┌──
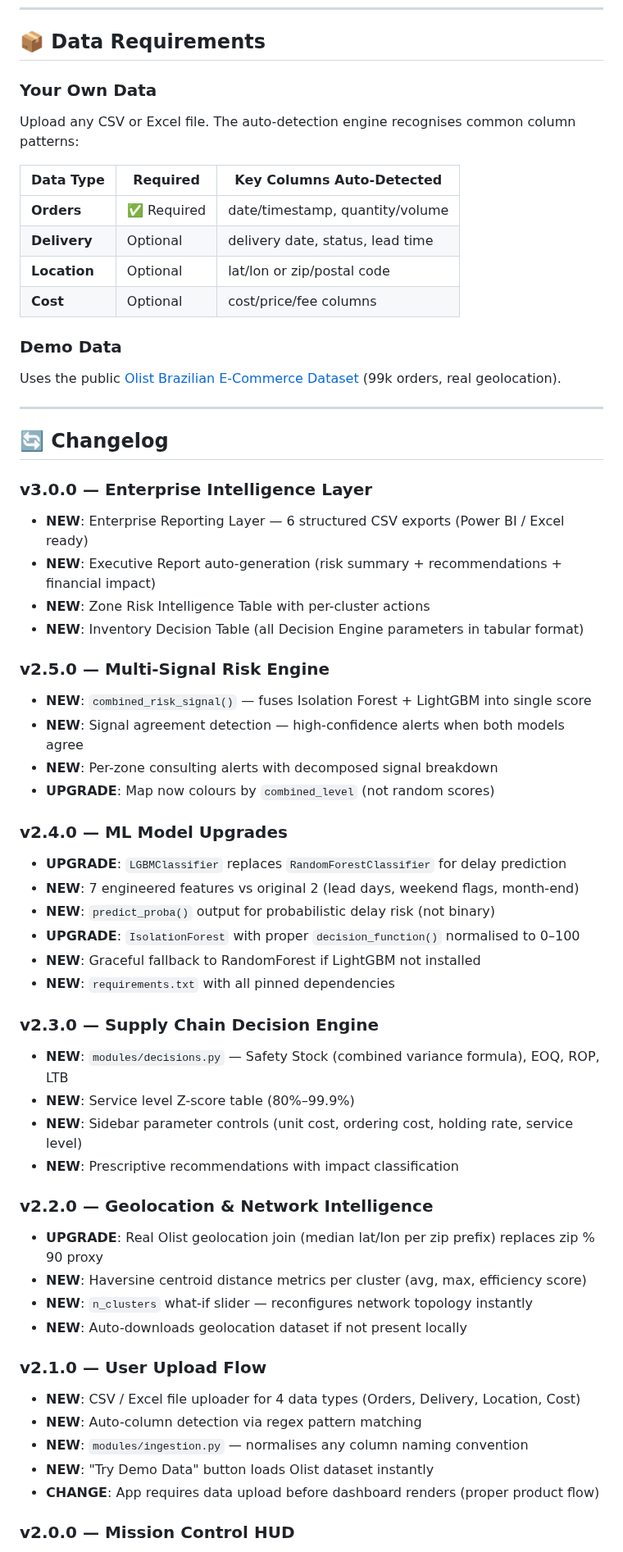
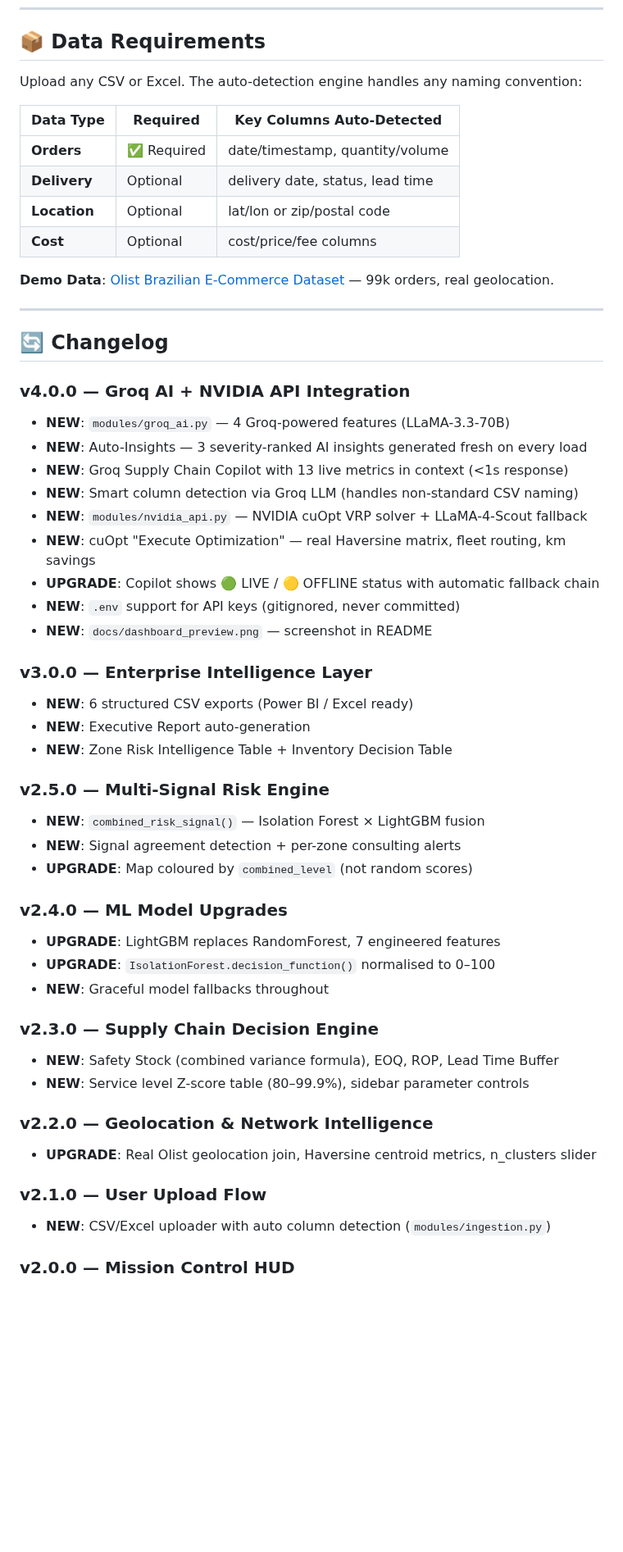
Before and after one commit to Kisharky/SupChainMate, a Markdown page: README.md, the part around one of its changes. Shown at 82% size. Drawn GitHub-style; blank space fills up the shorter version.

Commit message:
feat: Groq AI (LLaMA-3.3-70B) — auto-insights, copilot, smart column detect; README v4.0 with screenshot

```diff
--- a/README.md
+++ b/README.md
@@ -170,8 +198,7 @@ Open http://localhost:8501
 
 ## 📦 Data Requirements
 
-### Your Own Data
-Upload any CSV or Excel file. The auto-detection engine recognises common column patterns:
+Upload any CSV or Excel. The auto-detection engine handles any naming convention:
 
 | Data Type | Required | Key Columns Auto-Detected |
 |---|---|---|
@@ -180,50 +207,46 @@ Upload any CSV or Excel file. The auto-detection engine recognises common column
 | **Location** | Optional | lat/lon or zip/postal code |
 | **Cost** | Optional | cost/price/fee columns |
 
-### Demo Data
-Uses the public [Olist Brazilian E-Commerce Dataset](https://www.kaggle.com/datasets/olistbr/brazilian-ecommerce) (99k orders, real geolocation).
+**Demo Data**: [Olist Brazilian E-Commerce Dataset](https://www.kaggle.com/datasets/olistbr/brazilian-ecommerce) — 99k orders, real geolocation.
 
 ---
 
 ## 🔄 Changelog
 
+### v4.0.0 — Groq AI + NVIDIA API Integration
+- **NEW**: `modules/groq_ai.py` — 4 Groq-powered features (LLaMA-3.3-70B)
+- **NEW**: Auto-Insights — 3 severity-ranked AI insights generated fresh on every load
+- **NEW**: Groq Supply Chain Copilot with 13 live metrics in context (<1s response)
+- **NEW**: Smart column detection via Groq LLM (handles non-standard CSV naming)
+- **NEW**: `modules/nvidia_api.py` — NVIDIA cuOpt VRP solver + LLaMA-4-Scout fallback
+- **NEW**: cuOpt "Execute Optimization" — real Haversine matrix, fleet routing, km savings
+- **UPGRADE**: Copilot shows 🟢 LIVE / 🟡 OFFLINE status with automatic fallback chain
+- **NEW**: `.env` support for API keys (gitignored, never committed)
+- **NEW**: `docs/dashboard_preview.png` — screenshot in README
+
 ### v3.0.0 — Enterprise Intelligence Layer
-- **NEW**: Enterprise Reporting Layer — 6 structured CSV exports (Power BI / Excel ready)
-- **NEW**: Executive Report auto-generation (risk summary + recommendations + financial impact)
-- **NEW**: Zone Risk Intelligence Table with per-cluster actions
-- **NEW**: Inventory Decision Table (all Decision Engine parameters in tabular format)
+- **NEW**: 6 structured CSV exports (Power BI / Excel ready)
+- **NEW**: Executive Report auto-generation
+- **NEW**: Zone Risk Intelligence Table + Inventory Decision Table
 
 ### v2.5.0 — Multi-Signal Risk Engine
-- **NEW**: `combined_risk_signal()` — fuses Isolation Forest + LightGBM into single score
-- **NEW**: Signal agreement detection — high-confidence alerts when both models agree
-- **NEW**: Per-zone consulting alerts with decomposed signal breakdown
-- **UPGRADE**: Map now colours by `combined_level` (not random scores)
+- **NEW**: `combined_risk_signal()` — Isolation Forest × LightGBM fusion
+- **NEW**: Signal agreement detection + per-zone consulting alerts
+- **UPGRADE**: Map coloured by `combined_level` (not random scores)
 
 ### v2.4.0 — ML Model Upgrades
-- **UPGRADE**: `LGBMClassifier` replaces `RandomForestClassifier` for delay prediction
-- **NEW**: 7 engineered features vs original 2 (lead days, weekend flags, month-end)
-- **NEW**: `predict_proba()` output for probabilistic delay risk (not binary)
-- **UPGRADE**: `IsolationForest` with proper `decision_function()` normalised to 0–100
-- **NEW**: Graceful fallback to RandomForest if LightGBM not installed
-- **NEW**: `requirements.txt` with all pinned dependencies
+- **UPGRADE**: LightGBM replaces RandomForest, 7 engineered features
+- **UPGRADE**: `IsolationForest.decision_function()` normalised to 0–100
+- **NEW**: Graceful model fallbacks throughout
 
 ### v2.3.0 — Supply Chain Decision Engine
-- **NEW**: `modules/decisions.py` — Safety Stock (combined variance formula), EOQ, ROP, LTB
-- **NEW**: Service level Z-score table (80%–99.9%)
-- **NEW**: Sidebar parameter controls (unit cost, ordering cost, holding rate, service level)
-- **NEW**: Prescriptive recommendations with impact classification
+- **NEW**: Safety Stock (combined variance formula), EOQ, ROP, Lead Time Buffer
+- **NEW**: Service level Z-score table (80–99.9%), sidebar parameter controls
 
 ### v2.2.0 — Geolocation & Network Intelligence
-- **UPGRADE**: Real Olist geolocation join (median lat/lon per zip prefix) replaces zip % 90 proxy
-- **NEW**: Haversine centroid distance metrics per cluster (avg, max, efficiency score)
-- **NEW**: `n_clusters` what-if slider — reconfigures network topology instantly
-- **NEW**: Auto-downloads geolocation dataset if not present locally
+- **UPGRADE**: Real Olist geolocation join, Haversine centroid metrics, n_clusters slider
 
 ### v2.1.0 — User Upload Flow
-- **NEW**: CSV / Excel file uploader for 4 data types (Orders, Delivery, Location, Cost)
-- **NEW**: Auto-column detection via regex pattern matching
-- **NEW**: `modules/ingestion.py` — normalises any column naming convention
-- **NEW**: "Try Demo Data" button loads Olist dataset instantly
-- **CHANGE**: App requires data upload before dashboard renders (proper product flow)
+- **NEW**: CSV/Excel uploader with auto column detection (`modules/ingestion.py`)
 
 ### v2.0.0 — Mission Control HUD
```
Also changed, not shown: other parts of README.md (+92 -71 lines), docs/dashboard_preview.png (added), 3 other files.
└──
Work to be completed => Exactly as given, set down each line of the material, but include no pictures.

Result =>
Before and after one commit to Kisharky/SupChainMate, a Markdown page: README.md, the part around one of its changes. Shown at 82% size. Drawn GitHub-style; blank space fills up the shorter version.

Commit message:
feat: Groq AI (LLaMA-3.3-70B) — auto-insights, copilot, smart column detect; README v4.0 with screenshot

```diff
--- a/README.md
+++ b/README.md
@@ -170,8 +198,7 @@ Open http://localhost:8501
 
 ## 📦 Data Requirements
 
-### Your Own Data
-Upload any CSV or Excel file. The auto-detection engine recognises common column patterns:
+Upload any CSV or Excel. The auto-detection engine handles any naming convention:
 
 | Data Type | Required | Key Columns Auto-Detected |
 |---|---|---|
@@ -180,50 +207,46 @@ Upload any CSV or Excel file. The auto-detection engine recognises common column
 | **Location** | Optional | lat/lon or zip/postal code |
 | **Cost** | Optional | cost/price/fee columns |
 
-### Demo Data
-Uses the public [Olist Brazilian E-Commerce Dataset](https://www.kaggle.com/datasets/olistbr/brazilian-ecommerce) (99k orders, real geolocation).
+**Demo Data**: [Olist Brazilian E-Commerce Dataset](https://www.kaggle.com/datasets/olistbr/brazilian-ecommerce) — 99k orders, real geolocation.
 
 ---
 
 ## 🔄 Changelog
 
+### v4.0.0 — Groq AI + NVIDIA API Integration
+- **NEW**: `modules/groq_ai.py` — 4 Groq-powered features (LLaMA-3.3-70B)
+- **NEW**: Auto-Insights — 3 severity-ranked AI insights generated fresh on every load
+- **NEW**: Groq Supply Chain Copilot with 13 live metrics in context (<1s response)
+- **NEW**: Smart column detection via Groq LLM (handles non-standard CSV naming)
+- **NEW**: `modules/nvidia_api.py` — NVIDIA cuOpt VRP solver + LLaMA-4-Scout fallback
+- **NEW**: cuOpt "Execute Optimization" — real Haversine matrix, fleet routing, km savings
+- **UPGRADE**: Copilot shows 🟢 LIVE / 🟡 OFFLINE status with automatic fallback chain
+- **NEW**: `.env` support for API keys (gitignored, never committed)
+- **NEW**: `docs/dashboard_preview.png` — screenshot in README
+
 ### v3.0.0 — Enterprise Intelligence Layer
-- **NEW**: Enterprise Reporting Layer — 6 structured CSV exports (Power BI / Excel ready)
-- **NEW**: Executive Report auto-generation (risk summary + recommendations + financial impact)
-- **NEW**: Zone Risk Intelligence Table with per-cluster actions
-- **NEW**: Inventory Decision Table (all Decision Engine parameters in tabular format)
+- **NEW**: 6 structured CSV exports (Power BI / Excel ready)
+- **NEW**: Executive Report auto-generation
+- **NEW**: Zone Risk Intelligence Table + Inventory Decision Table
 
 ### v2.5.0 — Multi-Signal Risk Engine
-- **NEW**: `combined_risk_signal()` — fuses Isolation Forest + LightGBM into single score
-- **NEW**: Signal agreement detection — high-confidence alerts when both models agree
-- **NEW**: Per-zone consulting alerts with decomposed signal breakdown
-- **UPGRADE**: Map now colours by `combined_level` (not random scores)
+- **NEW**: `combined_risk_signal()` — Isolation Forest × LightGBM fusion
+- **NEW**: Signal agreement detection + per-zone consulting alerts
+- **UPGRADE**: Map coloured by `combined_level` (not random scores)
 
 ### v2.4.0 — ML Model Upgrades
-- **UPGRADE**: `LGBMClassifier` replaces `RandomForestClassifier` for delay prediction
-- **NEW**: 7 engineered features vs original 2 (lead days, weekend flags, month-end)
-- **NEW**: `predict_proba()` output for probabilistic delay risk (not binary)
-- **UPGRADE**: `IsolationForest` with proper `decision_function()` normalised to 0–100
-- **NEW**: Graceful fallback to RandomForest if LightGBM not installed
-- **NEW**: `requirements.txt` with all pinned dependencies
+- **UPGRADE**: LightGBM replaces RandomForest, 7 engineered features
+- **UPGRADE**: `IsolationForest.decision_function()` normalised to 0–100
+- **NEW**: Graceful model fallbacks throughout
 
 ### v2.3.0 — Supply Chain Decision Engine
-- **NEW**: `modules/decisions.py` — Safety Stock (combined variance formula), EOQ, ROP, LTB
-- **NEW**: Service level Z-score table (80%–99.9%)
-- **NEW**: Sidebar parameter controls (unit cost, ordering cost, holding rate, service level)
-- **NEW**: Prescriptive recommendations with impact classification
+- **NEW**: Safety Stock (combined variance formula), EOQ, ROP, Lead Time Buffer
+- **NEW**: Service level Z-score table (80–99.9%), sidebar parameter controls
 
 ### v2.2.0 — Geolocation & Network Intelligence
-- **UPGRADE**: Real Olist geolocation join (median lat/lon per zip prefix) replaces zip % 90 proxy
-- **NEW**: Haversine centroid distance metrics per cluster (avg, max, efficiency score)
-- **NEW**: `n_clusters` what-if slider — reconfigures network topology instantly
-- **NEW**: Auto-downloads geolocation dataset if not present locally
+- **UPGRADE**: Real Olist geolocation join, Haversine centroid metrics, n_clusters slider
 
 ### v2.1.0 — User Upload Flow
-- **NEW**: CSV / Excel file uploader for 4 data types (Orders, Delivery, Location, Cost)
-- **NEW**: Auto-column detection via regex pattern matching
-- **NEW**: `modules/ingestion.py` — normalises any column naming convention
-- **NEW**: "Try Demo Data" button loads Olist dataset instantly
-- **CHANGE**: App requires data upload before dashboard renders (proper product flow)
+- **NEW**: CSV/Excel uploader with auto column detection (`modules/ingestion.py`)
 
 ### v2.0.0 — Mission Control HUD
```
Also changed, not shown: other parts of README.md (+92 -71 lines), docs/dashboard_preview.png (added), 3 other files.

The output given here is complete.